YOUR GOAL: Only the text belongs in the copy: retype each record exactly as it appears.

[Stored items]

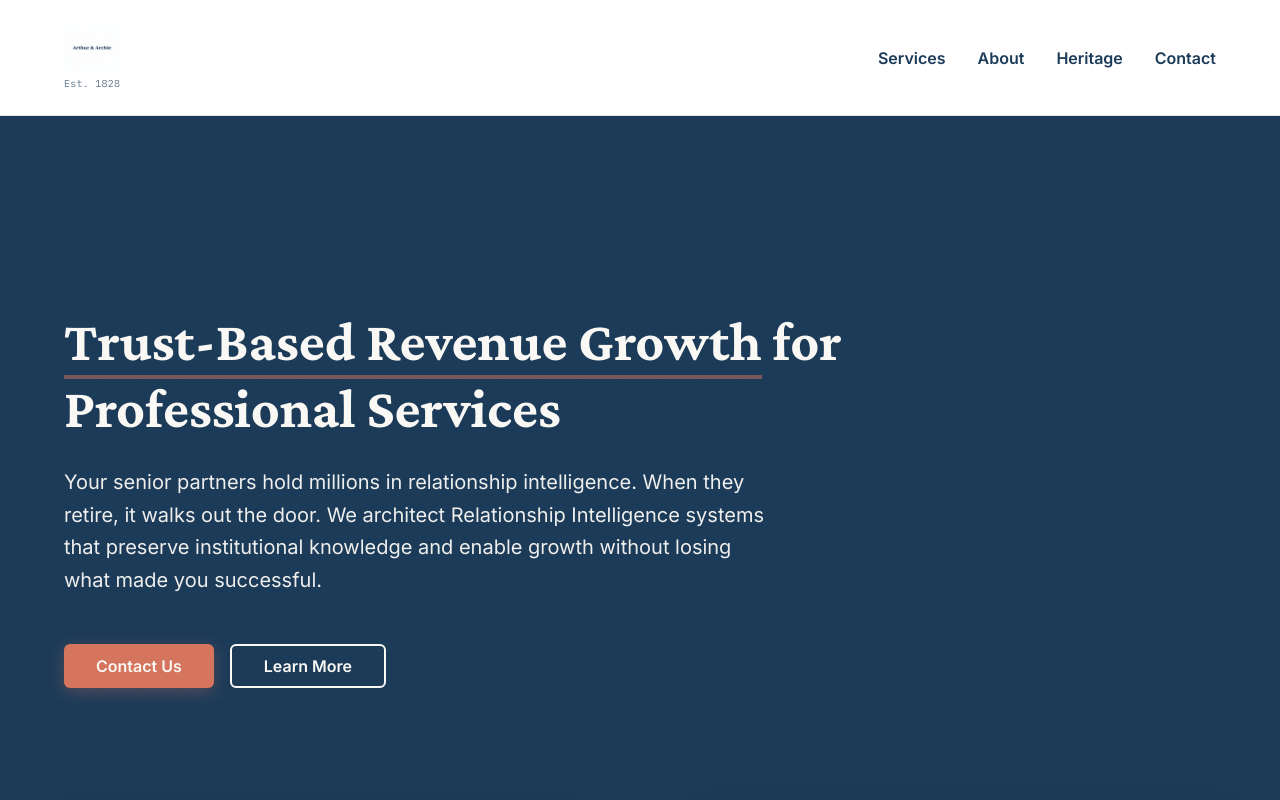
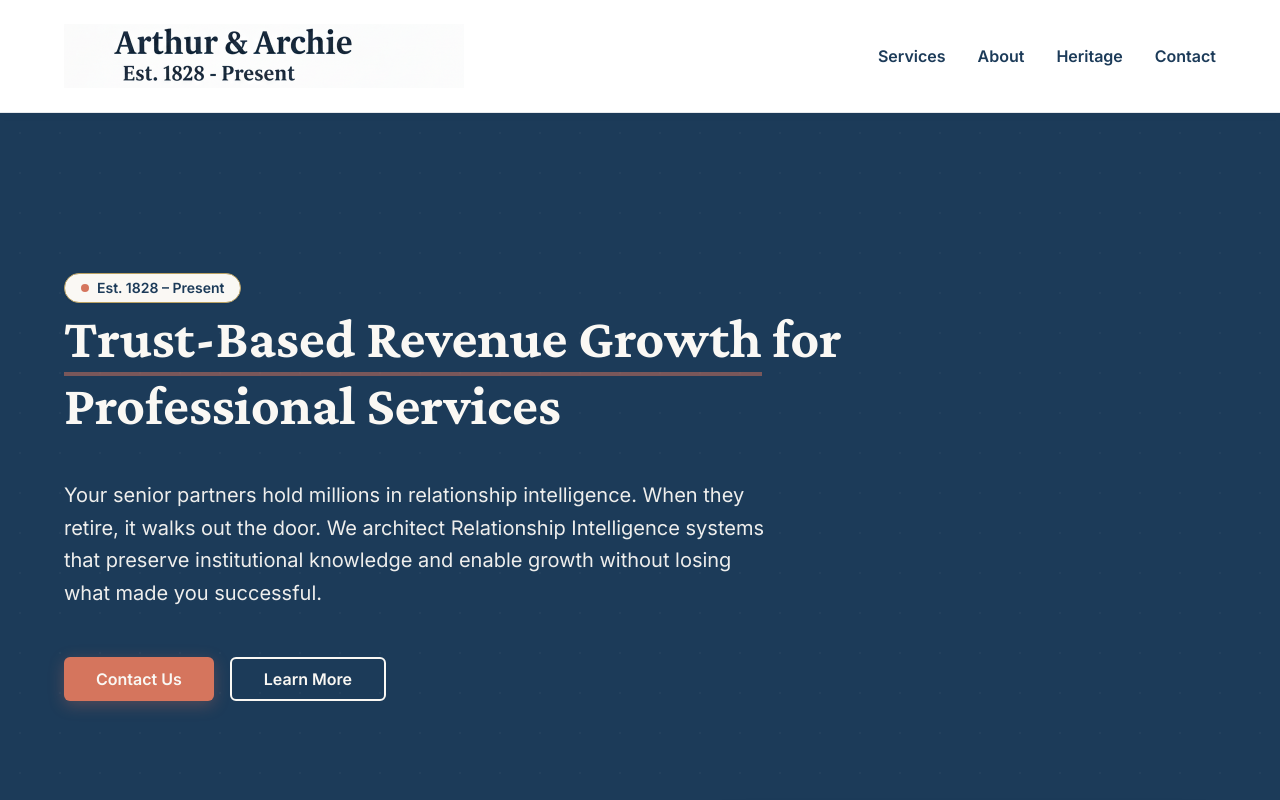
Before and after one commit to 0xrancho/arthur-artchie-elevate, a React (Vite) app: page / in a window 1280 px wide. Shown: the top 800 px of the page. Built offline with nearby package versions, Linux system fonts and the light colour scheme; the HTML template or start-up script is replaced by a standard one.

Commit message:
Reverted to commit 041a0cd9572aa32b3bf9030a552be8a72c93d941

```diff
--- a/src/components/Header.tsx
+++ b/src/components/Header.tsx
@@ -1,19 +1,20 @@
-import logo from "@/assets/logo-header-clean.png";
+import logo from "@/assets/logo-header-transparent.png";
 
 export const Header = () => {
   return (
     <header className="sticky top-0 z-50 bg-white border-b border-border shadow-subtle-navy">
       <div className="max-w-[1200px] mx-auto px-6 py-6">
         <div className="flex justify-between items-center">
-          <div className="flex flex-col gap-1">
-            <img
-              src={logo}
-              alt="Arthur & Archie"
-              className="h-12 w-auto"
-              loading="eager"
-              decoding="sync"
-            />
-            <p className="font-mono text-[10px] text-navy/70 tracking-wide">Est. 1828</p>
+          <div className="flex items-center gap-4">
+            <div className="h-16 w-[400px] overflow-hidden flex items-center justify-start" aria-label="Arthur & Archie logo">
+              <img
+                src={logo}
+                alt="Arthur & Archie - Est. 1828"
+                className="h-full w-auto transform origin-left scale-[8] -translate-x-24"
+                loading="eager"
+                decoding="sync"
+              />
+            </div>
           </div>
           <nav className="hidden md:flex gap-8 items-center">
             <a href="#services" className="text-navy font-semibold text-base hover:text-terracotta transition-colors">
--- a/src/components/Hero.tsx
+++ b/src/components/Hero.tsx
@@ -16,6 +16,13 @@ export const Hero = () => {
       <div className="max-w-[1200px] mx-auto px-6 relative z-10">
         <div className="max-w-4xl pt-24 pb-16">
 
+          <div className="relative mb-10">
+            <div className="absolute -top-8 left-0">
+              <span className="inline-flex items-center gap-2 rounded-full bg-cream text-navy border border-gold px-4 py-1 text-sm font-semibold shadow-sm">
+                <span className="w-2 h-2 rounded-full bg-terracotta" aria-hidden="true"></span>
+                Est. 1828 – Present
+              </span>
+            </div>
             <h1 className="text-5xl md:text-[56px] font-bold leading-[1.2] mb-6 text-cream">
               <span className="relative inline-block">
                 <span className="relative z-10">Trust-Based Revenue Growth</span>
@@ -23,6 +30,7 @@ export const Hero = () => {
               </span>
               {' '}for Professional Services
             </h1>
+          </div>
 
           <p className="text-xl text-cream/95 mb-12 max-w-[700px] leading-relaxed">
             Your senior partners hold millions in relationship intelligence. When they retire, it walks out the door.
```
Also changed, not shown: src/assets/logo-header-clean.png (deleted). Lines whose indentation alone changed are shown as unchanged.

REPLY TO THE TASK:
Before and after one commit to 0xrancho/arthur-artchie-elevate, a React (Vite) app: page / in a window 1280 px wide. Shown: the top 800 px of the page. Built offline with nearby package versions, Linux system fonts and the light colour scheme; the HTML template or start-up script is replaced by a standard one.

Commit message:
Reverted to commit 041a0cd9572aa32b3bf9030a552be8a72c93d941

```diff
--- a/src/components/Header.tsx
+++ b/src/components/Header.tsx
@@ -1,19 +1,20 @@
-import logo from "@/assets/logo-header-clean.png";
+import logo from "@/assets/logo-header-transparent.png";
 
 export const Header = () => {
   return (
     <header className="sticky top-0 z-50 bg-white border-b border-border shadow-subtle-navy">
       <div className="max-w-[1200px] mx-auto px-6 py-6">
         <div className="flex justify-between items-center">
-          <div className="flex flex-col gap-1">
-            <img
-              src={logo}
-              alt="Arthur & Archie"
-              className="h-12 w-auto"
-              loading="eager"
-              decoding="sync"
-            />
-            <p className="font-mono text-[10px] text-navy/70 tracking-wide">Est. 1828</p>
+          <div className="flex items-center gap-4">
+            <div className="h-16 w-[400px] overflow-hidden flex items-center justify-start" aria-label="Arthur & Archie logo">
+              <img
+                src={logo}
+                alt="Arthur & Archie - Est. 1828"
+                className="h-full w-auto transform origin-left scale-[8] -translate-x-24"
+                loading="eager"
+                decoding="sync"
+              />
+            </div>
           </div>
           <nav className="hidden md:flex gap-8 items-center">
             <a href="#services" className="text-navy font-semibold text-base hover:text-terracotta transition-colors">
--- a/src/components/Hero.tsx
+++ b/src/components/Hero.tsx
@@ -16,6 +16,13 @@ export const Hero = () => {
       <div className="max-w-[1200px] mx-auto px-6 relative z-10">
         <div className="max-w-4xl pt-24 pb-16">
 
+          <div className="relative mb-10">
+            <div className="absolute -top-8 left-0">
+              <span className="inline-flex items-center gap-2 rounded-full bg-cream text-navy border border-gold px-4 py-1 text-sm font-semibold shadow-sm">
+                <span className="w-2 h-2 rounded-full bg-terracotta" aria-hidden="true"></span>
+                Est. 1828 – Present
+              </span>
+            </div>
             <h1 className="text-5xl md:text-[56px] font-bold leading-[1.2] mb-6 text-cream">
               <span className="relative inline-block">
                 <span className="relative z-10">Trust-Based Revenue Growth</span>
@@ -23,6 +30,7 @@ export const Hero = () => {
               </span>
               {' '}for Professional Services
             </h1>
+          </div>
 
           <p className="text-xl text-cream/95 mb-12 max-w-[700px] leading-relaxed">
             Your senior partners hold millions in relationship intelligence. When they retire, it walks out the door.
```
Also changed, not shown: src/assets/logo-header-clean.png (deleted). Lines whose indentation alone changed are shown as unchanged.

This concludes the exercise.